PROBLEM STATEMENT —
Down to the last line, set down the material below exactly, excluding pictures.

★ ★ ★ ★ ★ ★ ★

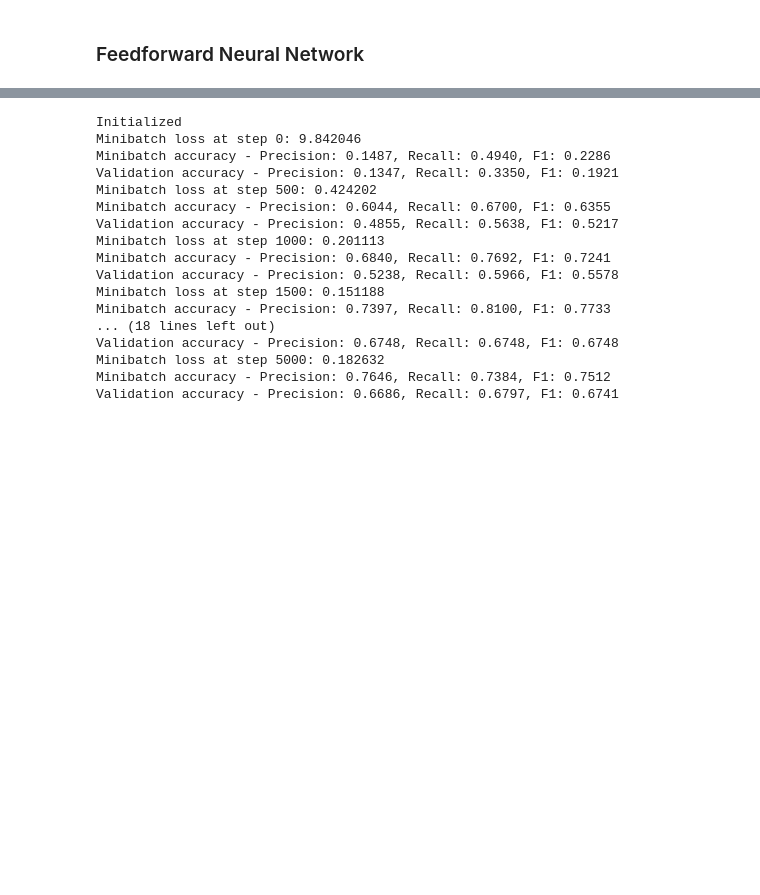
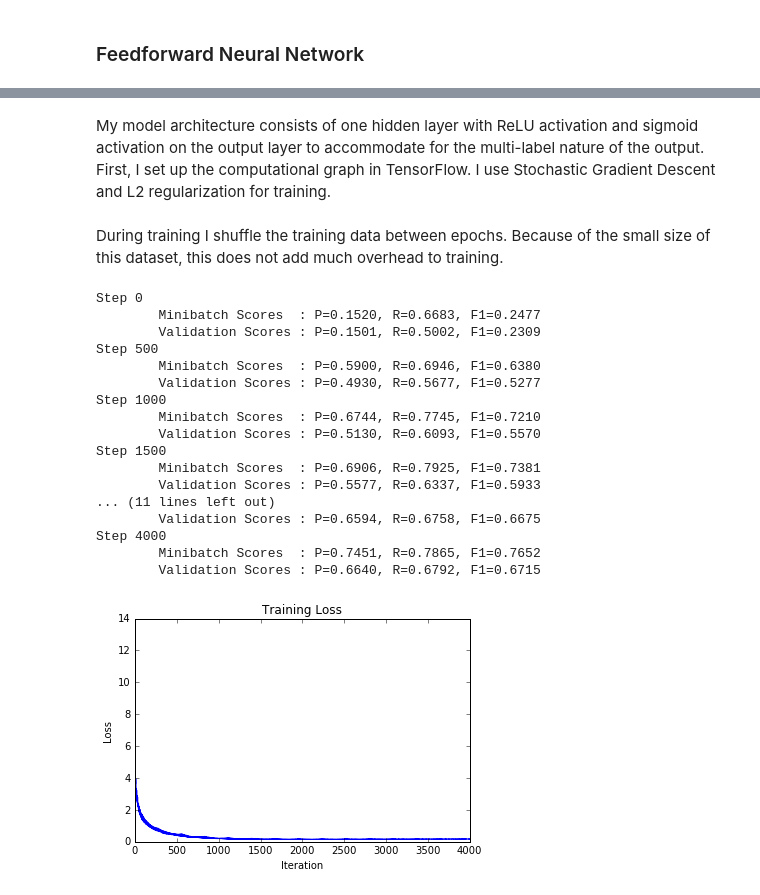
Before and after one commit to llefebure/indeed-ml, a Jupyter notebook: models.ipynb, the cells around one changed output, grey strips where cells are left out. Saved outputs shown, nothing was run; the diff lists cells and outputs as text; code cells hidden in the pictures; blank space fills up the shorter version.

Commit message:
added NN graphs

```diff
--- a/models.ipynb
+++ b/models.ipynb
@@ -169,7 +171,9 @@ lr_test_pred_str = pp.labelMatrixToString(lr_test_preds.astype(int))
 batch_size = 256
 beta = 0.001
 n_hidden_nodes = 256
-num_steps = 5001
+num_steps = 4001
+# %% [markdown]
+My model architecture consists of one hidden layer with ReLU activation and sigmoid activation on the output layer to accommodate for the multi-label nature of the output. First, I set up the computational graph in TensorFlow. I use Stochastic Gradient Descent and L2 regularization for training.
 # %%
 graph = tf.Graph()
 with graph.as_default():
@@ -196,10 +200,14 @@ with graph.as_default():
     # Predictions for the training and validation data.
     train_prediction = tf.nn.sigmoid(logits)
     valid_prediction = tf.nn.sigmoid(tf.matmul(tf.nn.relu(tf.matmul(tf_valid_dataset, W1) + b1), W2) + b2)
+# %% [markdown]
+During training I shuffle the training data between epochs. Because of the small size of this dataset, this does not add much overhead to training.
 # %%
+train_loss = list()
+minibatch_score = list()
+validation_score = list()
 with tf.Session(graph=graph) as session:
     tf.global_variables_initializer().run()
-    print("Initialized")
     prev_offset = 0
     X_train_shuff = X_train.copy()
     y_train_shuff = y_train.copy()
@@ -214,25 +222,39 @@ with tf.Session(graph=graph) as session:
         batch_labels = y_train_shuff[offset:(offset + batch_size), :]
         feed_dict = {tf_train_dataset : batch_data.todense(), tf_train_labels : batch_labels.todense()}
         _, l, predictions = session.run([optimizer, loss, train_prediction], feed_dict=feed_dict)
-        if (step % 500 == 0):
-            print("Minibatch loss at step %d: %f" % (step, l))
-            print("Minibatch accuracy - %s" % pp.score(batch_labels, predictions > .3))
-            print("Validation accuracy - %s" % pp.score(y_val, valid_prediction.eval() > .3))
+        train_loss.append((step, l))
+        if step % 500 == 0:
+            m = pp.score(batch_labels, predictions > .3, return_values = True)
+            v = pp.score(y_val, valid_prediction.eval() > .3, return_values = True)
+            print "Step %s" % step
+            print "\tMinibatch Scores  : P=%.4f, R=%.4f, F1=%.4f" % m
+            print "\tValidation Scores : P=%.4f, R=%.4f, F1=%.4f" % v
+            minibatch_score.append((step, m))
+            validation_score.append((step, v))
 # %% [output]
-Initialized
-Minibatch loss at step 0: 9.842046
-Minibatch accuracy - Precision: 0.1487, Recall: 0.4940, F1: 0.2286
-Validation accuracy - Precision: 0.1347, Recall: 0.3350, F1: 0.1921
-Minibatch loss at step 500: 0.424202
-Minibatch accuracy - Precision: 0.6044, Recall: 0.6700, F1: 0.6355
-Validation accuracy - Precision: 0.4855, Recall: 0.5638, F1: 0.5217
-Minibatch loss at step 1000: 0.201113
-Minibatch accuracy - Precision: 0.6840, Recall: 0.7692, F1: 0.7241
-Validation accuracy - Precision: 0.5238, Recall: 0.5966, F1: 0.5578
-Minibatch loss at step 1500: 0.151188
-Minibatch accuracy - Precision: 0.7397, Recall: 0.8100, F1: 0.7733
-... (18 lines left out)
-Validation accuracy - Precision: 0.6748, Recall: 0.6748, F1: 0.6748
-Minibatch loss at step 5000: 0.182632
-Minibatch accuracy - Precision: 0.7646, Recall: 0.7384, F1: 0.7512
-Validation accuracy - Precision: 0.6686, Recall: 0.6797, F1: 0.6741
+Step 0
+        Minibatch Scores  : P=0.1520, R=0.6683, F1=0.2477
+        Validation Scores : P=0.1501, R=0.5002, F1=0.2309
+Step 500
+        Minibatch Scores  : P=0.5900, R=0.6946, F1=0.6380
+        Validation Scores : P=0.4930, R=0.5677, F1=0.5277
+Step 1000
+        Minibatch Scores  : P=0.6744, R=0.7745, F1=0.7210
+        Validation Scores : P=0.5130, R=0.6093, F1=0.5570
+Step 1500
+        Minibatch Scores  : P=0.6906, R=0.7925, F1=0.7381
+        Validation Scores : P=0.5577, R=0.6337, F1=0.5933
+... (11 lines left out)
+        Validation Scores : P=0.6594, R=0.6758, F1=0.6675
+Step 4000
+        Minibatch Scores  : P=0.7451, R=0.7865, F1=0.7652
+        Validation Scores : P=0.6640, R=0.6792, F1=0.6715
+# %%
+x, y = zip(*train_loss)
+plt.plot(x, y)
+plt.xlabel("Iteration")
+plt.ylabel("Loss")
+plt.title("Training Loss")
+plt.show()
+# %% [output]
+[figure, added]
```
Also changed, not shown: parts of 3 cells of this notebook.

★ ★ ★ ★ ★ ★ ★

TASK ANSWER —
Before and after one commit to llefebure/indeed-ml, a Jupyter notebook: models.ipynb, the cells around one changed output, grey strips where cells are left out. Saved outputs shown, nothing was run; the diff lists cells and outputs as text; code cells hidden in the pictures; blank space fills up the shorter version.

Commit message:
added NN graphs

```diff
--- a/models.ipynb
+++ b/models.ipynb
@@ -169,7 +171,9 @@ lr_test_pred_str = pp.labelMatrixToString(lr_test_preds.astype(int))
 batch_size = 256
 beta = 0.001
 n_hidden_nodes = 256
-num_steps = 5001
+num_steps = 4001
+# %% [markdown]
+My model architecture consists of one hidden layer with ReLU activation and sigmoid activation on the output layer to accommodate for the multi-label nature of the output. First, I set up the computational graph in TensorFlow. I use Stochastic Gradient Descent and L2 regularization for training.
 # %%
 graph = tf.Graph()
 with graph.as_default():
@@ -196,10 +200,14 @@ with graph.as_default():
     # Predictions for the training and validation data.
     train_prediction = tf.nn.sigmoid(logits)
     valid_prediction = tf.nn.sigmoid(tf.matmul(tf.nn.relu(tf.matmul(tf_valid_dataset, W1) + b1), W2) + b2)
+# %% [markdown]
+During training I shuffle the training data between epochs. Because of the small size of this dataset, this does not add much overhead to training.
 # %%
+train_loss = list()
+minibatch_score = list()
+validation_score = list()
 with tf.Session(graph=graph) as session:
     tf.global_variables_initializer().run()
-    print("Initialized")
     prev_offset = 0
     X_train_shuff = X_train.copy()
     y_train_shuff = y_train.copy()
@@ -214,25 +222,39 @@ with tf.Session(graph=graph) as session:
         batch_labels = y_train_shuff[offset:(offset + batch_size), :]
         feed_dict = {tf_train_dataset : batch_data.todense(), tf_train_labels : batch_labels.todense()}
         _, l, predictions = session.run([optimizer, loss, train_prediction], feed_dict=feed_dict)
-        if (step % 500 == 0):
-            print("Minibatch loss at step %d: %f" % (step, l))
-            print("Minibatch accuracy - %s" % pp.score(batch_labels, predictions > .3))
-            print("Validation accuracy - %s" % pp.score(y_val, valid_prediction.eval() > .3))
+        train_loss.append((step, l))
+        if step % 500 == 0:
+            m = pp.score(batch_labels, predictions > .3, return_values = True)
+            v = pp.score(y_val, valid_prediction.eval() > .3, return_values = True)
+            print "Step %s" % step
+            print "\tMinibatch Scores  : P=%.4f, R=%.4f, F1=%.4f" % m
+            print "\tValidation Scores : P=%.4f, R=%.4f, F1=%.4f" % v
+            minibatch_score.append((step, m))
+            validation_score.append((step, v))
 # %% [output]
-Initialized
-Minibatch loss at step 0: 9.842046
-Minibatch accuracy - Precision: 0.1487, Recall: 0.4940, F1: 0.2286
-Validation accuracy - Precision: 0.1347, Recall: 0.3350, F1: 0.1921
-Minibatch loss at step 500: 0.424202
-Minibatch accuracy - Precision: 0.6044, Recall: 0.6700, F1: 0.6355
-Validation accuracy - Precision: 0.4855, Recall: 0.5638, F1: 0.5217
-Minibatch loss at step 1000: 0.201113
-Minibatch accuracy - Precision: 0.6840, Recall: 0.7692, F1: 0.7241
-Validation accuracy - Precision: 0.5238, Recall: 0.5966, F1: 0.5578
-Minibatch loss at step 1500: 0.151188
-Minibatch accuracy - Precision: 0.7397, Recall: 0.8100, F1: 0.7733
-... (18 lines left out)
-Validation accuracy - Precision: 0.6748, Recall: 0.6748, F1: 0.6748
-Minibatch loss at step 5000: 0.182632
-Minibatch accuracy - Precision: 0.7646, Recall: 0.7384, F1: 0.7512
-Validation accuracy - Precision: 0.6686, Recall: 0.6797, F1: 0.6741
+Step 0
+        Minibatch Scores  : P=0.1520, R=0.6683, F1=0.2477
+        Validation Scores : P=0.1501, R=0.5002, F1=0.2309
+Step 500
+        Minibatch Scores  : P=0.5900, R=0.6946, F1=0.6380
+        Validation Scores : P=0.4930, R=0.5677, F1=0.5277
+Step 1000
+        Minibatch Scores  : P=0.6744, R=0.7745, F1=0.7210
+        Validation Scores : P=0.5130, R=0.6093, F1=0.5570
+Step 1500
+        Minibatch Scores  : P=0.6906, R=0.7925, F1=0.7381
+        Validation Scores : P=0.5577, R=0.6337, F1=0.5933
+... (11 lines left out)
+        Validation Scores : P=0.6594, R=0.6758, F1=0.6675
+Step 4000
+        Minibatch Scores  : P=0.7451, R=0.7865, F1=0.7652
+        Validation Scores : P=0.6640, R=0.6792, F1=0.6715
+# %%
+x, y = zip(*train_loss)
+plt.plot(x, y)
+plt.xlabel("Iteration")
+plt.ylabel("Loss")
+plt.title("Training Loss")
+plt.show()
+# %% [output]
+[figure, added]
```
Also changed, not shown: parts of 3 cells of this notebook.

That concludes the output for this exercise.